Among the 33 new women elected to the House this week, only one is a Republican.
Carol Miller, the majority whip in the West Virginia state House and daughter of a former Ohio congressman, won the Mountain State’s 3rd District seat Tuesday night, defeating Democratic state Sen. Richard Ojeda.
Although she’s replacing a man (GOP Rep. Evan Jenkins didn’t run for re-election) Miller is joining a House Republican conference with significantly fewer women than the current Congress.
There are 23 Republican women in the House in the 115th Congress. But a quarter of them did not seek re-election. Two more (Virginia Rep. Barbara Comstock and Georgia Rep. Karen Handel) lost their re-elections, and at least three more remain in jeopardy in races that the Associated Press has yet to call. Miller could be joined by one additional new woman, California’s Young Kim, whose race in California’s 39th District is also yet to be called.
As late as September, Ohio Rep. Steve Stivers, chairman of the National Republican Congressional Committee, predicted the GOP could see an increase in female representation. In reality, it was difficult to see how the conference could break even. Many female recruits were running in districts that favored Democrats. And although Stivers touted the party’s efforts to recruit 120 women to run, only a fraction won their primaries.

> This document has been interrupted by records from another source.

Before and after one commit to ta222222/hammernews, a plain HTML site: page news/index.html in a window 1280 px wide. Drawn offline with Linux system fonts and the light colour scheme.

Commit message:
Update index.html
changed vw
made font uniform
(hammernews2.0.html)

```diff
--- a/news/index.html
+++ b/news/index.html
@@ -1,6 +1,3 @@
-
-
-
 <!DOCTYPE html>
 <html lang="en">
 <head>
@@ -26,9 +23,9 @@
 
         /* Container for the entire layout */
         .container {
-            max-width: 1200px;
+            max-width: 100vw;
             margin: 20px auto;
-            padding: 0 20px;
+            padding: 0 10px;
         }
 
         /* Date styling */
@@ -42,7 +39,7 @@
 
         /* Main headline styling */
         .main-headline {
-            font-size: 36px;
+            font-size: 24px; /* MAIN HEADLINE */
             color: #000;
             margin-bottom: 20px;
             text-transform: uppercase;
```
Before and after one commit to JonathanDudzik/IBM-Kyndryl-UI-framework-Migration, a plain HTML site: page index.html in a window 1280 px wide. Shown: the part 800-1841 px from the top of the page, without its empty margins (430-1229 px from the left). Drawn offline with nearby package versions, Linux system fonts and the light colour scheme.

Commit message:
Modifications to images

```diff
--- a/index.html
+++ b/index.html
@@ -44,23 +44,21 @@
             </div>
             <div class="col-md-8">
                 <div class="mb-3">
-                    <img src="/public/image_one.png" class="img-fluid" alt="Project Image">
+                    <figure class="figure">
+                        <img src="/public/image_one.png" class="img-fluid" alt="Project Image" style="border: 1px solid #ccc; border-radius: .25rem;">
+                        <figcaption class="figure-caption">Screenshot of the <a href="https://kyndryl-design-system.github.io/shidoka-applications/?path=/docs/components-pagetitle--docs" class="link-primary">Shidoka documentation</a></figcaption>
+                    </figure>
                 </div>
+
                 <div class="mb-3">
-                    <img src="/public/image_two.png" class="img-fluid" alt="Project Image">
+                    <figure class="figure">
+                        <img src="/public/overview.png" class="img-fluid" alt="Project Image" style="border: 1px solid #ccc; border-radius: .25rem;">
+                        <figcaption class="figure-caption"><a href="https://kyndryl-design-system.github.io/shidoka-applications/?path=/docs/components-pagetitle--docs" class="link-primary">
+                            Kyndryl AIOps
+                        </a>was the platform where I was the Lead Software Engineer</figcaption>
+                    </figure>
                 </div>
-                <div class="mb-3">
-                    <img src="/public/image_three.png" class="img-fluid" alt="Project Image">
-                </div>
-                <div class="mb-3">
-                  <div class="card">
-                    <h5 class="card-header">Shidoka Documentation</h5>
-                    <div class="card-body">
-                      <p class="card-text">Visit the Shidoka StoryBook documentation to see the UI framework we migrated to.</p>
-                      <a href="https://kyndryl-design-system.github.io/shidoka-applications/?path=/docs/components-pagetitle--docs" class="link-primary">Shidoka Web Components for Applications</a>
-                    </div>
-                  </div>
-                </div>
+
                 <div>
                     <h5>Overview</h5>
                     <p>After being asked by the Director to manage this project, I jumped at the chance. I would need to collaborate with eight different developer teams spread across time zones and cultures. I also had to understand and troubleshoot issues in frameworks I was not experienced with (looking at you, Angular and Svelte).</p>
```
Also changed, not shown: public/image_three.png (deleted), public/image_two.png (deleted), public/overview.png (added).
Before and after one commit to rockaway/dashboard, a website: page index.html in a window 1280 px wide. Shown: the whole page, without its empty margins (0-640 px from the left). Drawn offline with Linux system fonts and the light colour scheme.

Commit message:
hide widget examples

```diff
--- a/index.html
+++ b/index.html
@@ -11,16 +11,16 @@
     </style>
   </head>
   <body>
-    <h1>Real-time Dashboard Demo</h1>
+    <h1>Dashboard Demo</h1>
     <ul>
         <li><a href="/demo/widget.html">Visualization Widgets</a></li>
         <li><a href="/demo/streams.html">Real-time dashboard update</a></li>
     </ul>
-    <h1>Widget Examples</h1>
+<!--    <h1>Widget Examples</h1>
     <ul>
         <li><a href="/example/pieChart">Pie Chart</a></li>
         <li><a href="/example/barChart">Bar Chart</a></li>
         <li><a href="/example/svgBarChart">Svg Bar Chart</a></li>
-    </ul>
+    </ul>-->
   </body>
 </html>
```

Republicans’ inability to get women through primaries has been a source of frustration for some female members and operatives who wish they had an organization like EMILY’s List that could invest serious resources into intra-party contests.
Miller was one of the few women who made it through a contested GOP primary this year. She took 24 percent of the vote in a seven-way contest in May. A new outside group dedicated to electing GOP women spent five-figures on a digital buy in the last week of the race but that probably wasn’t a deciding factor in her victory.
Asked in May what distinguished her from her closest primary competition, Miller said, “Well, I’m a wife, a mother and a grandmother,” before touting her legislative experience.
Miller kicked her own resources into both her primary and general election campaigns. According to reports filed with the Federal Election Commission, she loaned her campaign more than $500,000 by mid-October. Her family owns a number of car dealerships in the area.
A bison farmer whose campaign slogan was, “cut the bull out of politics,” Miller ran as a Washington outsider, but her late father was an Ohio congressman for 22 years. Samuel L. Devine retired as the House Republican Conference chairman in 1980.
President Donald Trump carried the southern 3rd District by 49 points, and Miler fully embraced him. Democrats viewed this open seat as their best pickup opportunity in the Mountain State because Ojeda, a retired Army major who voted for Trump in 2016, was seen as a good fit for the district. He ran an unconventional campaign and didn’t hold back against Miller, often directly responding to her attacks in his own TV ads.
Ojeda outraised Miller, bringing in $2.2 million to her $1.6 million by the end of the pre-general reporting period in mid-October. But Miller defeated Ojeda handily Tuesday night, 56 to 44 percent.